“This proposed ban, though temporary, has already created economic turmoil in the real estate industry and business communities,” wrote the Palm Springs Vacation Rental Tourism Association in a statement Wednesday. “It does nothing to address the main concerns of residents and the root problem of enforcement, and poses the real threat of creating more problems by forcing future rentals underground with no accountability to the city and residents.”
A moratorium would have required approval from a super-majority of four out of five council members. It could have placed a moratorium on new vacation rentals until March 31, 2017, according to city documents.
From July 2015 to April, Palm Springs collected $21,769,881 in transient occupancy taxes. The city’s 1,819 registered vacation rentals accounted for more than 25 percent of Palm Springs’ TOT collections.
Since the city of Palm Springs began tracking the number of vacation rental properties in 2009, it has seen a 94 percent increase in the number of certified vacation rental properties. The city estimates that almost 10 percent of all the “roof-tops” in the city are now certified vacation rental properties.
Marla Malaspina, part of the steering committee for Protect Our Neighborhoods, said in an email that the moratorium on all short-term vacation rentals gives the city time to meet with more stakeholders and learn about the impact vacation rentals have on the city.

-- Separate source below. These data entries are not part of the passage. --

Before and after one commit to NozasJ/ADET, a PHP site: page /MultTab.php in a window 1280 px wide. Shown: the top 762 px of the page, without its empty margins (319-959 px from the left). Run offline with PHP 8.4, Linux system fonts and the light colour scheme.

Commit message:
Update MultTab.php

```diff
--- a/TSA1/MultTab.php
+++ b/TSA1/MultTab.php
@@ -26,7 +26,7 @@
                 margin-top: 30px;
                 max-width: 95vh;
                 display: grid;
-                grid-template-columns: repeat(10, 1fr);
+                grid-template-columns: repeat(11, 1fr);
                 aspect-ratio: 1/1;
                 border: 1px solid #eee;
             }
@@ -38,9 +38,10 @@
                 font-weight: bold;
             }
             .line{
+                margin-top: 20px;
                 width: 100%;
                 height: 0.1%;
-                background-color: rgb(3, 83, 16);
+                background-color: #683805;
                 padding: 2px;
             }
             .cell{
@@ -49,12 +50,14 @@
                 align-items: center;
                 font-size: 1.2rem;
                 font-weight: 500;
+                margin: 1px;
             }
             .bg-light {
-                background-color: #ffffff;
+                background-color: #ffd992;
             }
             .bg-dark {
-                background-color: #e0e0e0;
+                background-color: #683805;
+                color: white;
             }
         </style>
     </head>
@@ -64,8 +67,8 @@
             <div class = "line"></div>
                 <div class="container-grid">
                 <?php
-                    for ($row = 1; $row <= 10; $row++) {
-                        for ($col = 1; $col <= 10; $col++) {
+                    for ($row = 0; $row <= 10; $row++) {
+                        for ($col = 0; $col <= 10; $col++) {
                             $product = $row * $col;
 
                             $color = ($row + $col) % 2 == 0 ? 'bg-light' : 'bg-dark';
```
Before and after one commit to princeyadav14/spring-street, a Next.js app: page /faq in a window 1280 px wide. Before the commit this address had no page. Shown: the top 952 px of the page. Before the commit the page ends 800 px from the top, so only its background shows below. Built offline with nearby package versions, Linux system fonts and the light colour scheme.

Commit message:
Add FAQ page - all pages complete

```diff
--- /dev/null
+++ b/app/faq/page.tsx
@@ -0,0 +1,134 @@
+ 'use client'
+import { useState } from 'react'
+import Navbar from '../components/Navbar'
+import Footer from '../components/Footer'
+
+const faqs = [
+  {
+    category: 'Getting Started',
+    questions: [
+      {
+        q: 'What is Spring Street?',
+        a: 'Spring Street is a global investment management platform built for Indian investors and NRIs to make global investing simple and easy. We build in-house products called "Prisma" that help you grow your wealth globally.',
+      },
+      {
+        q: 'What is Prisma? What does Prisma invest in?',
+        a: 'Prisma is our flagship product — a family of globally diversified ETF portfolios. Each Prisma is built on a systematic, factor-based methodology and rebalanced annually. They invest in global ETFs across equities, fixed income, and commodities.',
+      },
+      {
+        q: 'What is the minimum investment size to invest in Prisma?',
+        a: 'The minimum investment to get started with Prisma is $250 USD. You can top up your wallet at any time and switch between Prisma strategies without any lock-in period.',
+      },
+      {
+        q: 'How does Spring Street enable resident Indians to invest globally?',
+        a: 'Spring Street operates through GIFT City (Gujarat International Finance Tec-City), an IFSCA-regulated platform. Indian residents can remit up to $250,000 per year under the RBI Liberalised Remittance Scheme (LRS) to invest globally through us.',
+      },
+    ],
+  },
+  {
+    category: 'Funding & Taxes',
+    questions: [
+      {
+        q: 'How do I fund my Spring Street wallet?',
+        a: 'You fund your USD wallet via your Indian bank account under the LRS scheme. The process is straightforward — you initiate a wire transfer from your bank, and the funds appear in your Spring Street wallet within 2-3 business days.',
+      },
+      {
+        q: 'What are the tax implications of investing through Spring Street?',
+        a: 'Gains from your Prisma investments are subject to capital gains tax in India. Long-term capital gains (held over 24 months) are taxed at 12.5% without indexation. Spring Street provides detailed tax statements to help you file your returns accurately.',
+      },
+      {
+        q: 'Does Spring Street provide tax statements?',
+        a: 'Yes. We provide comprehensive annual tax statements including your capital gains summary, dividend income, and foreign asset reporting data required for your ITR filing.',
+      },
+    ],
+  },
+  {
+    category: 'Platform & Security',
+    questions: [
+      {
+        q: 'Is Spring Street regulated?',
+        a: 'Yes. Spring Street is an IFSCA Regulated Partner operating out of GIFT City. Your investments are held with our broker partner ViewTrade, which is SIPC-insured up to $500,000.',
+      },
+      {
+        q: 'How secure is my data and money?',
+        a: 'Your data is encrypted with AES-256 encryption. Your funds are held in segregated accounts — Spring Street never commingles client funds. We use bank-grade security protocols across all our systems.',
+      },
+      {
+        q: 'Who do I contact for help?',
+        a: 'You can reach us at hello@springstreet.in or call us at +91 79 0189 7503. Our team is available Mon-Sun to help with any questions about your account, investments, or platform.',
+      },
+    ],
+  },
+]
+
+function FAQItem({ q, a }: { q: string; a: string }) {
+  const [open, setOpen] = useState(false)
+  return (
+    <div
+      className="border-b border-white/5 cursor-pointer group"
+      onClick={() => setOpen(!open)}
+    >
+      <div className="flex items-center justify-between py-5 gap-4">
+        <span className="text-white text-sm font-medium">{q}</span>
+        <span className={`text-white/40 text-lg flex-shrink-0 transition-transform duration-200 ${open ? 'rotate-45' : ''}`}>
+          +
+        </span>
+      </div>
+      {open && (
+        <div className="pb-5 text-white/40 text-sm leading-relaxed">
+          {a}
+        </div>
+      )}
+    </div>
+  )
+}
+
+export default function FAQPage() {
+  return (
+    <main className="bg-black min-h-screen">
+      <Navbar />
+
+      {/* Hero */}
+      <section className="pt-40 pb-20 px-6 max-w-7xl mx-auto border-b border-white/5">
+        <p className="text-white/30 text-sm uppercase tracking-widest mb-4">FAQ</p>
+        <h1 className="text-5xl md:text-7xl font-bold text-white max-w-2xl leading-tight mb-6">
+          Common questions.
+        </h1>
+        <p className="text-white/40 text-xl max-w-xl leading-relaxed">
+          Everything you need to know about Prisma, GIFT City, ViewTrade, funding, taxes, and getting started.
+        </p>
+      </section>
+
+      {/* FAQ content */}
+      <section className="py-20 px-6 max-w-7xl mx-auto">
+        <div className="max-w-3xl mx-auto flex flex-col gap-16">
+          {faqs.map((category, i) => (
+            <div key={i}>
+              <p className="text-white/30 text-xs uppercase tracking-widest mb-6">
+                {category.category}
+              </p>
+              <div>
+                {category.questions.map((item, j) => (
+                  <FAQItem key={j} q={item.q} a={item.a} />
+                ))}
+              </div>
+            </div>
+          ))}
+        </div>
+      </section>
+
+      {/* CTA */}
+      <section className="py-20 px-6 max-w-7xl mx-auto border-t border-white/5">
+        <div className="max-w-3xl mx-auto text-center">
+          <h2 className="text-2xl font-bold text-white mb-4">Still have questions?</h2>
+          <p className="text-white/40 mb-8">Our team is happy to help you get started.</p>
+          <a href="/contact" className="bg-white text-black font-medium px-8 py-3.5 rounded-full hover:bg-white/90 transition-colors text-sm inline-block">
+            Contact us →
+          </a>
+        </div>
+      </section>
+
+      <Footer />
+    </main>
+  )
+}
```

Protect Our Neighborhoods, an organization representing people who feel short-term rentals are bad for the city, disputes that these ordinances will depress property values and believes the only people hurt by this moratorium “is the vacation rental industry and its outsider clients who couldn’t care less about the quality-of-life issues facing residents,” Malaspina said earlier this week.